[ocr errors]
[ocr errors]
[ocr errors]

So spake the Eternal Father, and all heaven
Admiring stood a space, then into hymns
Burst forth, and in celestial measures mov'd,
Circling the throne and singing, while the hand?
Sung with the voice, and this the argument 1
Victory and triumph to the Son of God,
Now entering his great duel, not of arms,
But to vanquish by wisdom hellish wiles!
The Father knows the Son; therefore secure
Ventures his filial virtue, though untried,
Against whate'er may tempt, whate'er seduce,
-Allure, or terrify, or undermine.o

Be frustrate, all ye stratagems of hell,
And, devilish machinations, come to naught '*'*
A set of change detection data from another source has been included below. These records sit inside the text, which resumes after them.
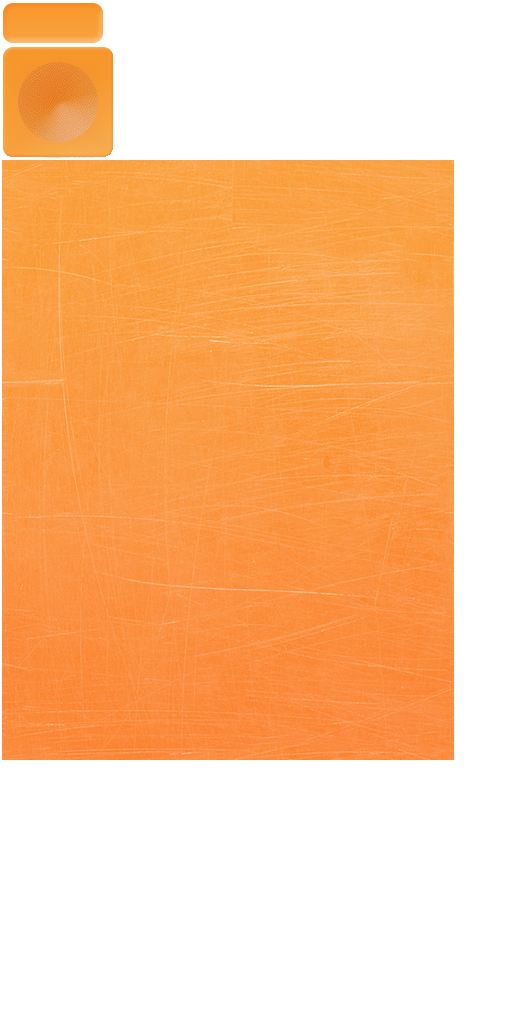
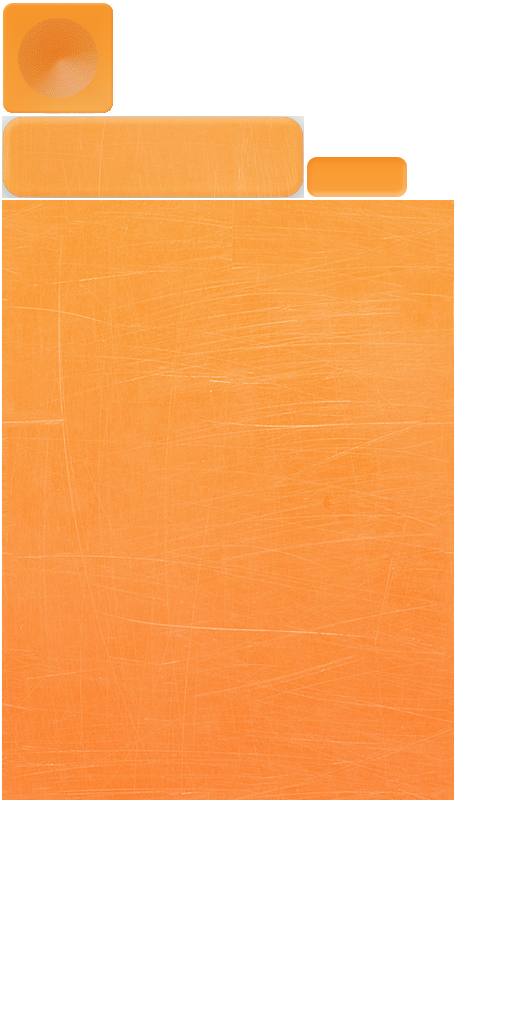
init2

diff --git a/core/src/com/wispoz/pougame/ActorInputListen.java b/core/src/com/wispoz/pougame/ActorInputListen.java
@@ -15,6 +15,24 @@ public class ActorInputListen extends ActorGestureListener {
     @Override
     public void fling (InputEvent event, float velocityX, float velocityY, int button) {
 
-        System.out.println(" WEE SPWIPEEE swipe x:"+velocityX+"y:"+velocityY);
-    }
+        if(Math.abs(velocityX)>Math.abs(velocityY)){
+            if(velocityX>0){
+               // directionListener.onRight();
+                System.out.println("SWIPE: RIGHT");
+            }else{
+              //  directionListener.onLeft();
+                System.out.println("SWIPE: LEFT");
+            }
+        }else{
+            if(velocityY>0){
+            //    directionListener.onDown();
+            System.out.println("SWIPE: UP");
+
+            }else{
+            //    directionListener.onUp();
+                System.out.println("SWIPE: DWON");
+            }
+        }
+     }
 }
+

diff --git a/core/src/com/wispoz/pougame/TableStage.java b/core/src/com/wispoz/pougame/TableStage.java
@@ -1,0 +1,19 @@
+package com.wispoz.pougame;
+
+import com.badlogic.gdx.scenes.scene2d.ui.Table;
+
+
+/**
+ * Created by wispoz on 20.04.15.
+ */
+public class TableStage extends GameStage {
+
+    public TableStage() {
+        Table table = new Table();
+        table.debug();      // Turn on all debug lines (table, cell, and widget).
+        table.debugTable(); // Turn on only table lines.
+        table.row();
+        table.setFillParent(true);
+        addActor(table);
+    }
+}

diff --git a/core/src/com/wispoz/pougame/PouPouGames.java b/core/src/com/wispoz/pougame/PouPouGames.java
@@ -16,7 +16,7 @@ public class PouPouGames extends ApplicationAdapter {
     @Override
     public void create () {
 
-        stage = new GameStage();
+        stage = new TableStage();
 
     }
So they in heaven their odes and vigils tun'd\' Meanwhile the Son of God, who yet some days Lodg'd in Bethabara, where John baptiz'dy furs. Blusing, and much revolving iu his breast, Yo
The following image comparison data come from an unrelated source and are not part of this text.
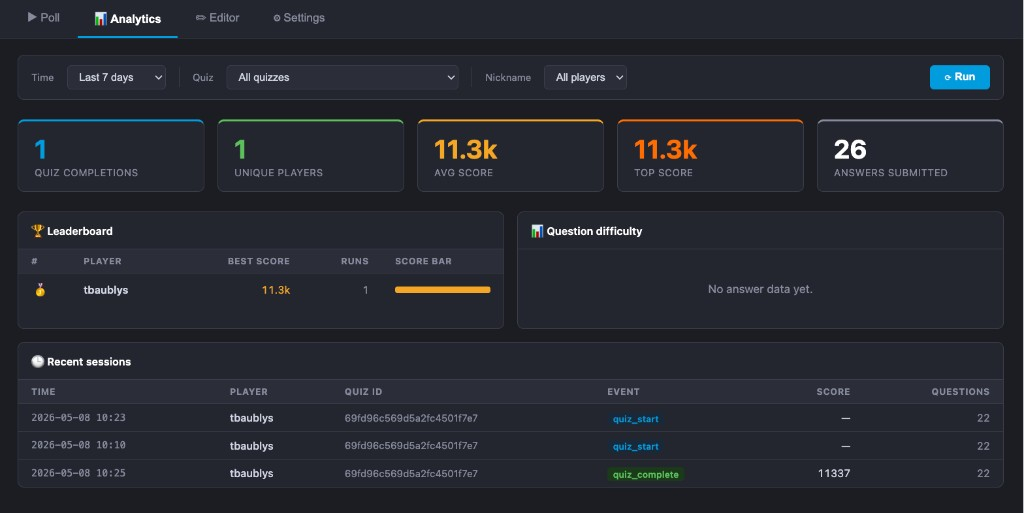
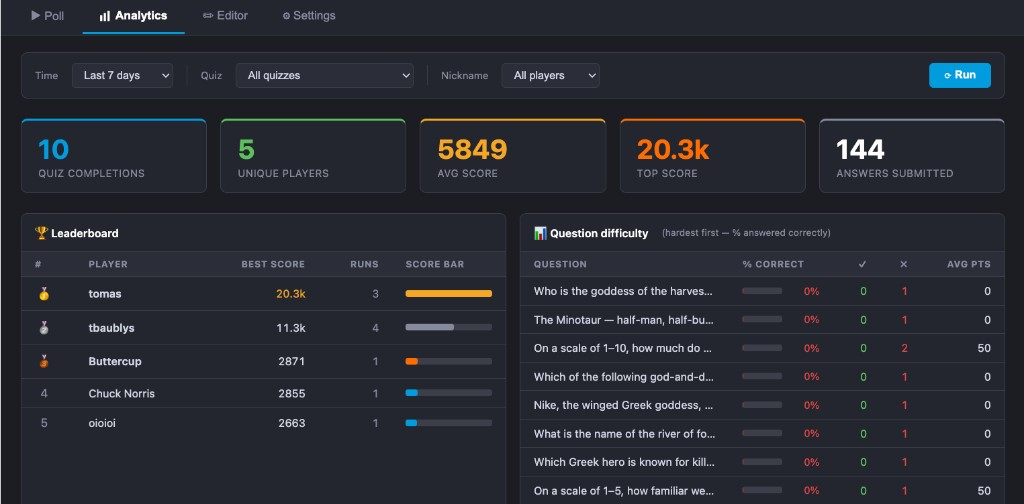
docs: replace placeholder screenshots with real app screenshots (v1.2.0)

diff --git a/README.md b/README.md
@@ -2,7 +2,7 @@
 
 <img src="src/package/appserver/static/appIcon_128.png" alt="Pony Poll app icon" width="96" />
 
-> **v1.1.6** · Splunk Enterprise & Cloud ≥ 8.x · AppInspect approved ✓ · React 16 · KV Store
+> **v1.2.0** · Splunk Enterprise & Cloud ≥ 8.x · AppInspect approved ✓ · React 16 · KV Store
 
 Pony Poll is a live interactive quiz app that runs entirely inside Splunk. Participants join through the Splunk Web UI, enter a nickname, and answer timed questions with instant scoring and feedback. The built-in editor supports five question types (single choice, multiple choice, yes/no, free text, and slider), a quiz library synced from GitHub, and one-click JSON import/export. Every answer and quiz session is indexed as a native Splunk event, and the Analytics tab delivers a real-time leaderboard and per-question difficulty breakdown. Installation: download the tarball from GitHub Releases and upload it through **Apps → Manage Apps** in Splunk Web.
 
@@ -31,17 +31,31 @@ Install app → create questions in the Editor → share the **`/play`** URL wit
 
 ## Screenshots
 
-| Start screen | Live question | Answer revealed |
-|---|---|---|
-| ![Start — Buttercup mascot and nickname input](docs/screenshots/start.png) | ![Question — 4 choices and countdown timer](docs/screenshots/question.png) | ![Reveal — correct answer highlighted, points awarded](docs/screenshots/reveal.png) |
+**Poll — start screen**
 
-**Editor**
+![Start screen — Buttercup mascot, quiz title, and nickname input](docs/screenshots/start.png)
 
-![Editor — quiz selector, question list, WYSIWYG form with type buttons and answer options](docs/screenshots/editor.png)
+**Poll — live question (slider type)**
+
+![Slider question — numeric range with countdown timer](docs/screenshots/question-slider.png)
+
+**Poll — answer revealed (multi-select)**
+
+![Multi-select answer reveal — correct options highlighted in green, points awarded](docs/screenshots/question-reveal.png)
+
+**Editor — question WYSIWYG**
+
+| Single-answer with options | Active quiz indicator |
+|---|---|
+| ![Editor — AI Toolkit quiz, single-answer question with 4 options](docs/screenshots/editor-options.png) | ![Editor — Greek Mythology quiz active, question list and toolbar](docs/screenshots/editor.png) |
 
 **Analytics**
 
-![Analytics — KPI scorecards, leaderboard ranked by best score, question difficulty bars, recent sessions](docs/screenshots/analytics.png)
+![Analytics — KPI scorecards, leaderboard ranked by best score, question difficulty table](docs/screenshots/analytics.png)
+
+**Settings**
+
+![Settings — active quiz selector, random subset control, default view, poll title](docs/screenshots/settings.png)
 
 ---
 
@@ -636,7 +650,7 @@ The exported JSON is an array of question objects. Below is the full schema with
 
 The built-in **📊 Analytics** tab gives you a live view of quiz results without writing any SPL.
 
-![Analytics — KPI scorecards, leaderboard, question difficulty bars](docs/screenshots/analytics.png)
+![Analytics — KPI scorecards, leaderboard, question difficulty table](docs/screenshots/analytics.png)
 
 ### Filters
[ocr errors]

How best the mighty work he might begin,
Of Saviour to mankind, and which way first
Publish his godlike office now, mature,

One day forth walk'd alone, the Spirit leading,
And his deep thoughts, the better to converse
With solitude, till, far from track of men,
Thought following thought, and step by step led on,
He enter'd now the bordering desert wild,
And, with dark shades and rocks environ'd round,
His holy meditations thus pursued

"O, what a multitude of thoughts at once
Awaken'd in me swarm, while I consider
What from within I feel myself, and hear
What from without comes often to my ears,
Ill sorting with my present state compar'd!
When I was yet a child, no childish play


o me was pleasing; all my mind was set Serious to learn and know, and thence to do What might be public good; myself I thought Born to that end, born to promote all truth, All righteous things: therefore, above my years, The law of God I read, and found it sweet, Made it my whole delight, and in it grew To such perfection, that, ere yet my age Had measur'd twice six years, at our great feast went into the temple, there to hear The teachers of our law, and to propose What might improve my knowledge or their own And was admir'd by all; yet this not all To which my spirit aspir'd :. victorious deeds Flam'd in my heart, heroic acts; one while To rescue Israel from the Roman yoke; Then to subdue and que!l, o'er all the earth, Brute violence and proud tyrannic power, Till truth were freed, and equity restor❜d: Yet held it more humane, more heavenly, first By winning words to conquer willing hearts, And make persuasion do the work of fear At least to try, and teach the ering sou

« AnteriorContinua »